Then the emails started arriving. The writers would ask her, “Is this a publicity stunt for your company?” Some offered to help get the photos taken down, others wanted to see more or recent photos. All were anonymous, creepy and intrusive.
Townsend called the art department at Binghamton to find out if other young women had been victimized by John. “They said no, not that we know of,” she said.
Believing that the man who took her pictures might have done the same or worse to other young women, she combed the lists of sex offenders for that area, but didn’t see him. Law enforcement officials in and near Montrose said they did not recognize the description of the man and had never had reports from anyone else of experiences similar to Townsend’s.
Townsend reported the situation to IC3.gov, the FBI’s Internet Crime Complaint Center, which never replied. In 2009, the Brooklyn District Attorney’s Office investigated emails she had received, but, she said, encountered “an impenetrable wall of anonymity” set up by people using the “dark web” to mask not only their identities but their physical locations.
“I really don’t know what else I could have done,” she said.
Goldberg would like Google and other search engines to ban images that were coerced, even if the person photographed was intimidated into giving consent, “so that a mistake (or crime) during one’s teens does not ruin their online reputation for the rest of their life and subject them to harassment by the bottom feeders of the internet.”
A law is pending in the Assembly that would make it a Class A misdemeanor to share images with others without the subject’s consent, even if the images were willingly shared with one person. If passed, this law would give victims “a new privacy claim against those who spread images without their consent,” said Goldberg.
The photographer is “obviously the first person to put them on the internet, because he’s the only one who had them,” Townsend said. She said she thinks about going to Montrose and trying to find him, or even writing the last chapter of her book in a diner there. “To be honest, I’m afraid to go there, but I wouldn’t go there alone. With a population of less than 2,000, I could very easily bump into him.” If she identifies him – something a private investigator has not been able to do – “I couldn’t prosecute him, but could maybe sue him.”

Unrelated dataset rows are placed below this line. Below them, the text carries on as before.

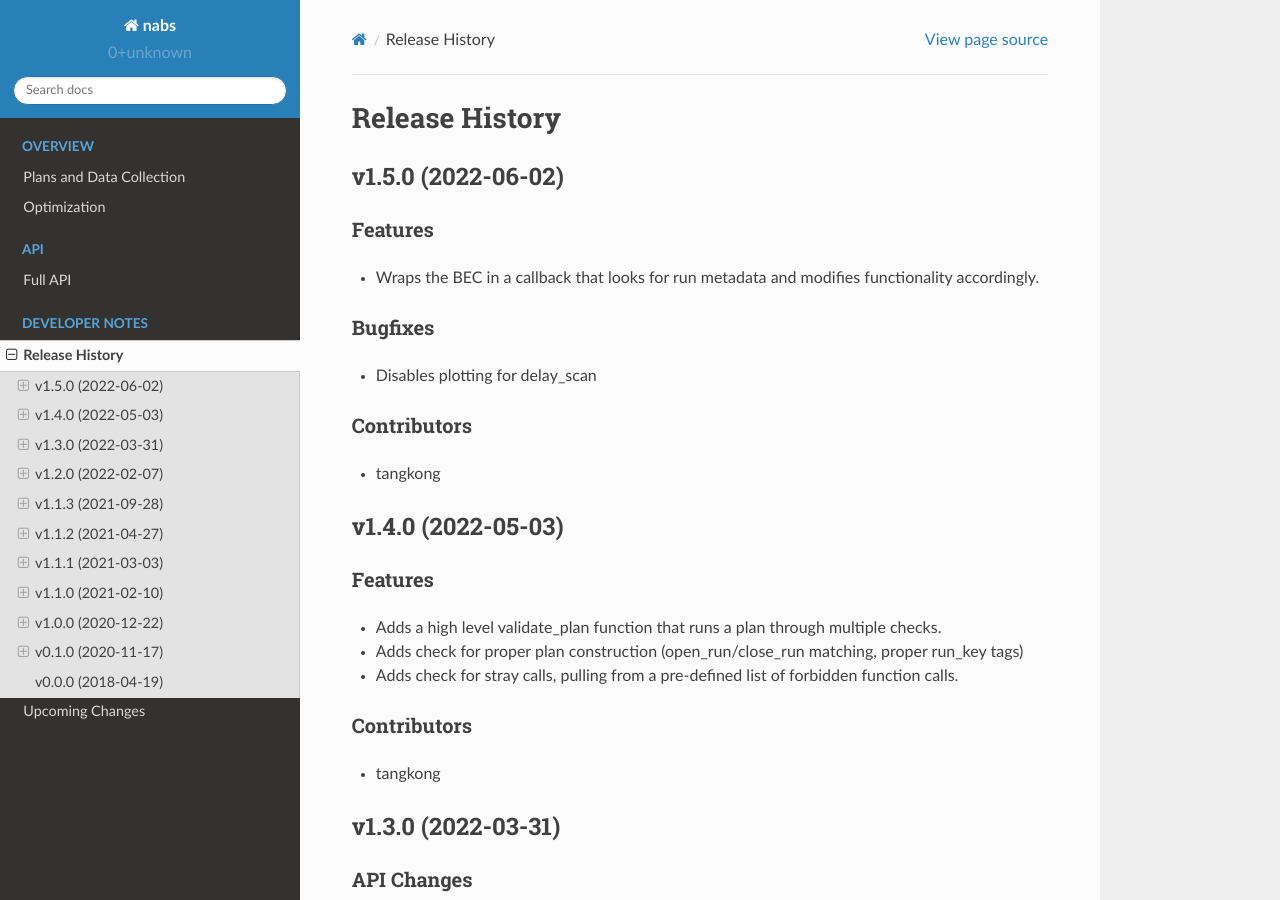
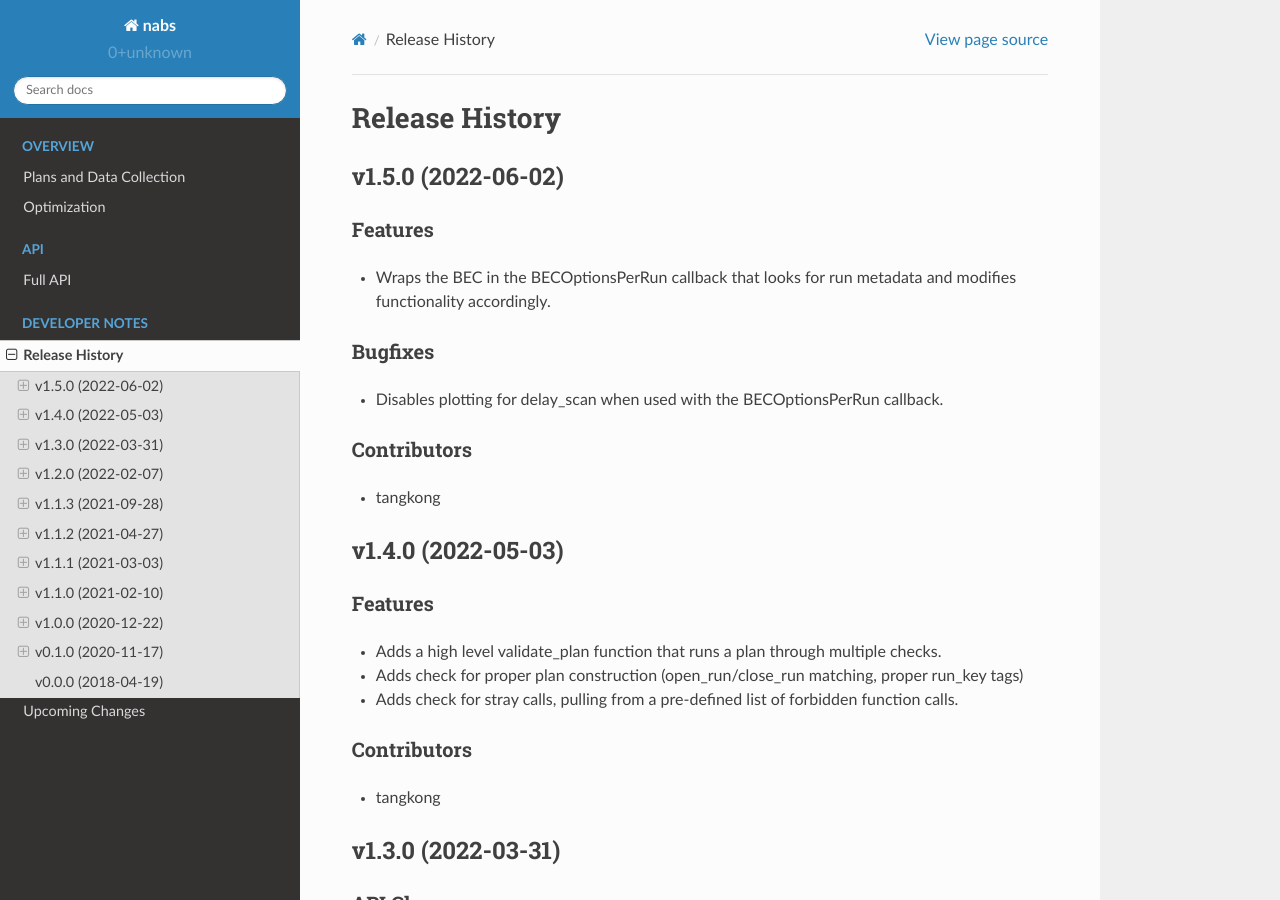
Before and after one commit to pcdshub/nabs, a Sphinx documentation site: the page built from docs/source/releases.rst, in a window 1280 px wide and 900 px high. Built offline with Sphinx 7.4.7 and the Read the Docs theme 2.0.0, drawn with Linux system fonts in a browser that asks for light colours.

Commit message:
DOC: specificity

```diff
--- a/docs/source/releases.rst
+++ b/docs/source/releases.rst
@@ -7,12 +7,13 @@ v1.5.0 (2022-06-02)
 
 Features
 --------
-- Wraps the BEC in a callback that looks for run metadata and modifies
-  functionality accordingly.
+- Wraps the BEC in the BECOptionsPerRun callback that looks for run
+  metadata and modifies functionality accordingly.
 
 Bugfixes
 --------
-- Disables plotting for delay_scan
+- Disables plotting for delay_scan when used with the BECOptionsPerRun
+  callback.
 
 Contributors
 ------------
```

It is difficult for Townsend to imagine how different her life would be if she had never seen the poster looking for models. “My sense of identity and figuring out who I was was totally shattered and fractured, because who I was on the Internet was nothing like who I actually am,” she said. “I became very angry, socially withdrawn, limited in my professional career.”
The anger she has toward those who repost her photos and send her emails is leavened with some pity.
“In a way I feel almost sorry for them,” she said. “That’s how little of a life they have that they have to corrupt mine.”
Meanwhile, she works on her book, “Pictures of Her,” for which she has set up a website. On it she writes, “It’s not like being murdered in an instance or in a series of instances by a weapon or by physical force. It feels like being murdered little by little, every day for the rest of my life by a bunch of links to my teenage naked body on the internet.”
Telling her story, in her own words, is the sole thing that is helping her, said Townsend. “Writing it all down and organizing the overall experience is how I am dealing with it since no other avenues I’ve turned to were able to help me,” she said. “I decided I would take healing into my own hands and not expect someone to fix this for me.”